“The fire risk has seriously flared up across practically the entire country because of the abnormal heatwave,” defence minister Sergei Shoigu said on Tuesday.

Wildfires have destroyed dozens of houses in the central western Chelyabinsk region in Russia.

Putin ordered the defence ministry to assist local authorities, while the army deployed several water-dropping Ilyushin Il-76 aircraft to douse the flames from the sky, Shoigu said, without specifying exactly how many aircraft were sent.

Fires in Russia’s central Chelyabinsk region last week killed one man and destroyed dozens of village homes.

The Siberian fires have raised fears about the permafrost and peatlands thawing, releasing carbon long stored in the frozen tundra.

Ash from the fires could also blanket nearby snow cover, turning it dark so that it absorbs more solar radiation and warms even faster.

In both 2019 and 2020, Yakutia’s wildfires led to record amounts of greenhouse gases being released from the region, according to the Copernicus Atmosphere Monitoring Service (CAMS), part of a European Union observation programme.

In the past six weeks, fires in the region have produced about 150 megatonnes of carbon dioxide equivalent – close to the 2017 annual fossil fuel emissions of Venezuela, said Mark Parrington, a senior scientist at CAMS.

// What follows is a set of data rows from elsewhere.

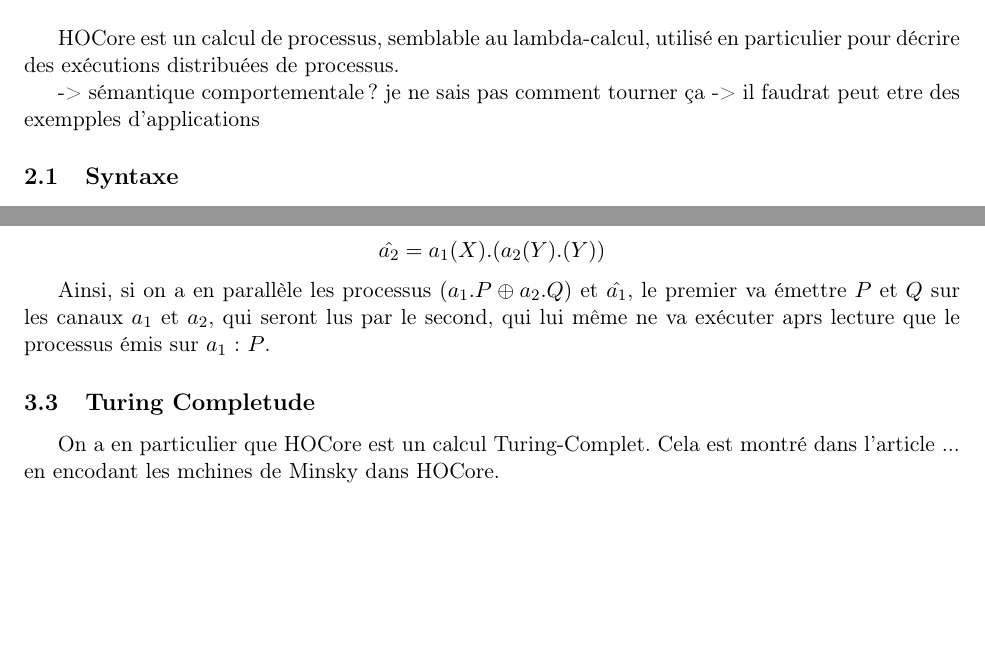
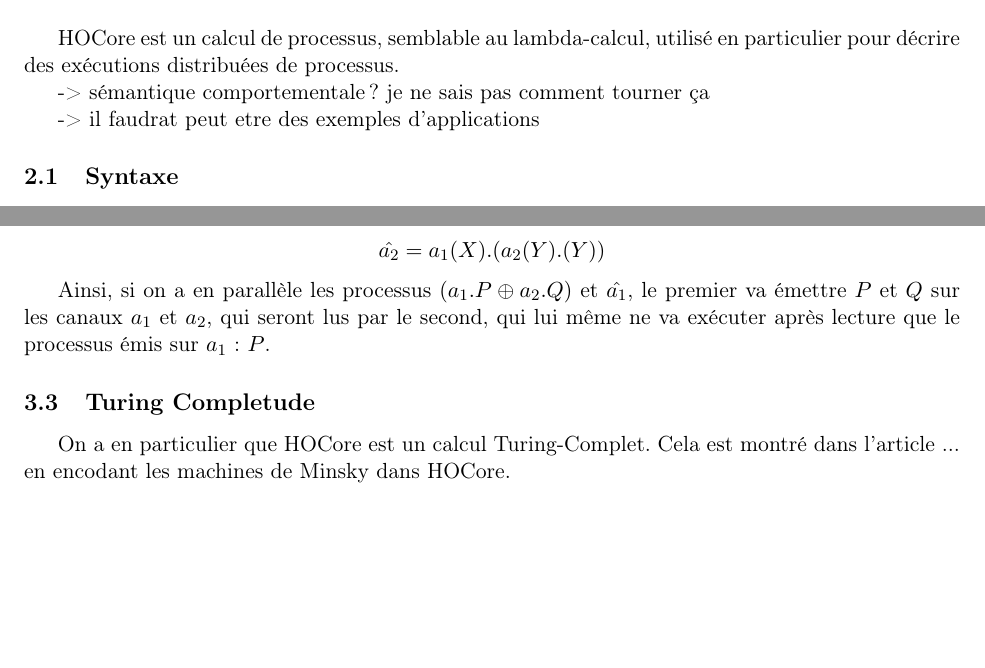
Before and after one commit to Aurele-Barriere/XTRA_HOCore_in_Coq, a LaTeX document (rapport/rapport.tex): two parts of pages 2 and 3 of 9, joined at a grey line, cut so that both start at the same text. Compiled offline with pdfLaTeX.

Commit message:
relecture et corrections

```diff
--- a/rapport/rapport.tex
+++ b/rapport/rapport.tex
@@ -31,7 +31,8 @@ Enfin, on s'intéressera aux effets de ce travail.
 HOCore est un calcul de processus, semblable au lambda-calcul, utilisé en particulier pour décrire des exécutions distribuées de processus.
 
 -> sémantique comportementale? je ne sais pas comment tourner ça
--> il faudrat peut etre des exempples d'applications
+
+-> il faudrat peut etre des exemples d'applications
 
 
 \subsection{Syntaxe}
@@ -82,11 +83,11 @@ $$(a_1.P\+ a_2.Q) = \bar{a_1}\langle P\rangle\ \|\ \bar{a_2}\langle Q\rangle$$
 $$\hat{a_1} = a_1(X).(a_2(Y).(X))$$
 $$\hat{a_2} = a_1(X).(a_2(Y).(Y))$$
 
-Ainsi, si on a en parallèle les processus $(a_1.P\+ a_2.Q)$ et  $\hat{a_1}$, le premier va émettre $P$ et $Q$ sur les canaux $a_1$ et $a_2$, qui seront lus par le second, qui lui même ne va exécuter aprs lecture que le processus émis sur $a_1$ : $P$. %j'espère que c'est clair
+Ainsi, si on a en parallèle les processus $(a_1.P\+ a_2.Q)$ et  $\hat{a_1}$, le premier va émettre $P$ et $Q$ sur les canaux $a_1$ et $a_2$, qui seront lus par le second, qui lui même ne va exécuter après lecture que le processus émis sur $a_1$ : $P$. %j'espère que c'est clair
 
 \subsection{Turing Completude}
 On a en particulier que HOCore est un calcul Turing-Complet. %référence nécessaire. pas besoin d'expliquer ce qu'est la Turing-complétude
-Cela est montré dans l'article ... en encodant les mchines de Minsky dans HOCore.
+Cela est montré dans l'article ... en encodant les machines de Minsky dans HOCore.
 
 
 \section{Équivalence de processus}
```
Also changed, not shown: rapport/rapport.pdf, rapport/rapport.tex (6 more changed lines).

“We’re still piecing together the information to try and understand what it means for the climate,” he said. “This year we haven’t yet seen so many fires within the Arctic Circle within that region, but just within the last three to four days we’ve started to see a number of hotspots occurring and a lot of smoke,” said Parrington.

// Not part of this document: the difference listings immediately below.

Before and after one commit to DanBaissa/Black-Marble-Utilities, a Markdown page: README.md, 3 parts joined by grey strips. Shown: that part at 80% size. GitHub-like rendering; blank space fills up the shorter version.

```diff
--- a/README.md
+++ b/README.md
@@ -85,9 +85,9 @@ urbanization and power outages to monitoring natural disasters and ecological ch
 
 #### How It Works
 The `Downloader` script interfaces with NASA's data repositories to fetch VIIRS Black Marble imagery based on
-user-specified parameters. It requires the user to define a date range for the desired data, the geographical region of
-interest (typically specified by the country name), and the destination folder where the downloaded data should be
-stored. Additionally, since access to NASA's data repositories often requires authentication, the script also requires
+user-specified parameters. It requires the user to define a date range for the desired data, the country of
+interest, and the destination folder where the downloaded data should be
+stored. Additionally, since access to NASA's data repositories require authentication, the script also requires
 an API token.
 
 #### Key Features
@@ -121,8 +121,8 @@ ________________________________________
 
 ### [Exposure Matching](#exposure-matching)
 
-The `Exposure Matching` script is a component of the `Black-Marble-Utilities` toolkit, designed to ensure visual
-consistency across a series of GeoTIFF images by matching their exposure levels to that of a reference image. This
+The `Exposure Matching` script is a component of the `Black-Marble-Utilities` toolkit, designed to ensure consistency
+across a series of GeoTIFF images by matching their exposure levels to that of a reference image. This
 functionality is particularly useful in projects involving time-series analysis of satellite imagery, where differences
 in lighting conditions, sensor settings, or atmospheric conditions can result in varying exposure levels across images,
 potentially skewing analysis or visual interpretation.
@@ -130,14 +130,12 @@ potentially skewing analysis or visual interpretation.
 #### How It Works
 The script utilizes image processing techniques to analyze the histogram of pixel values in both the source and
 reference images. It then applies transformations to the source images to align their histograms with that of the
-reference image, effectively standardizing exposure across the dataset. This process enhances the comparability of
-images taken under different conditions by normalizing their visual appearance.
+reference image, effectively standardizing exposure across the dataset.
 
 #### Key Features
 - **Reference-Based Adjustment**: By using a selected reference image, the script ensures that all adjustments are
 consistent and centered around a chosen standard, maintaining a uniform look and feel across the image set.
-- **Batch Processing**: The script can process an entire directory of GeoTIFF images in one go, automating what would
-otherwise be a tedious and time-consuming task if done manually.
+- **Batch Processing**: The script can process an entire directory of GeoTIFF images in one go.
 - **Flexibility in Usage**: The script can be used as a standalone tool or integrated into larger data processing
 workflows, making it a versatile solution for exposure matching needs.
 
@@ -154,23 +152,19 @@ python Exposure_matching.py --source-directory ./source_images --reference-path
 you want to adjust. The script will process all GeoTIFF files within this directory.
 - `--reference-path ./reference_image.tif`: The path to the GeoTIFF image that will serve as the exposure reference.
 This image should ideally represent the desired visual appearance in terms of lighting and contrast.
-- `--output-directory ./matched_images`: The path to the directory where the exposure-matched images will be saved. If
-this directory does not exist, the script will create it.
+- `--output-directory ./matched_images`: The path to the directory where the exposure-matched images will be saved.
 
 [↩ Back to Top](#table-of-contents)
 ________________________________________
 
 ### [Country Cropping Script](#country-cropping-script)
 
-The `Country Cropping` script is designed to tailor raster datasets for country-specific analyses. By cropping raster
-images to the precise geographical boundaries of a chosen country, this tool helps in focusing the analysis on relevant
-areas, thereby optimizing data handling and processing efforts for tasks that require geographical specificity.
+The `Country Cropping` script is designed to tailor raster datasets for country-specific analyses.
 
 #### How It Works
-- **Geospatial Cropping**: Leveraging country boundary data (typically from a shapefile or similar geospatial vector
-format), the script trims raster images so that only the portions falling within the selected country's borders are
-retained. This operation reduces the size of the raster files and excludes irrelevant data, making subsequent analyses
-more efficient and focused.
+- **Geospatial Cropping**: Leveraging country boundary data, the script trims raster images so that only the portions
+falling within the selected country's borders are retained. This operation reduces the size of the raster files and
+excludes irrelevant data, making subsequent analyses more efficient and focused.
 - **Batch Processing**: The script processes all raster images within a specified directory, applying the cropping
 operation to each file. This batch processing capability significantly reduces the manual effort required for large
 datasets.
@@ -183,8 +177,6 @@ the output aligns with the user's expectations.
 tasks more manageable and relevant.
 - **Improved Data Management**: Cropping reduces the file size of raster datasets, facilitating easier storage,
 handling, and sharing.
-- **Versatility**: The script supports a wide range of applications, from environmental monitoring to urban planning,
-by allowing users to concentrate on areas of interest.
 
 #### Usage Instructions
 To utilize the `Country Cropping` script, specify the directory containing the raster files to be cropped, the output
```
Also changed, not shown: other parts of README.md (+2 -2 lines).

The country has struggled under a heatwave that has broken several temperature records in western Russia. Moscow has sweltered through its hottest June day for 120 years after the temperature hit 34.7C.

Smoke hangs over the city of Yakutsk, coming from wildfire-hit Gorny and Khangalassky districts.

In Siberia, the city of Yakutsk hit 35C at one point; and the region’s city of Verkhoyansk – seen as one of the coldest places on Earth – saw temperatures of over 30C, the state weather forecast agency said.

“The temperature is really high, 8-10 degrees higher than the norm. It’s really unusual for the temperature to be over 30 degrees towards the north,” the agency’s head of science, Roman Vilfand, said at a briefing.

He said the temperature should fall in the coming week with rain also increasing, factors that should slightly reduce the risk of new fires sparking, though they might not stop existing fires spreading.

Similar conditions in parts of Canada and the US Pacific north-west have also lead to wildfires. Nearly 60 wildfires were burning across 10 states in the parched American west on Tuesday, with the largest, in Oregon, consuming an area nearly twice the size of Portland.

“These fires will continue to happen with climate change,” said Andrey Shegolev, head of WWF Russia’s forest programme office, who urged more funding for local firefighting efforts. “The question in this situation is, what to do?”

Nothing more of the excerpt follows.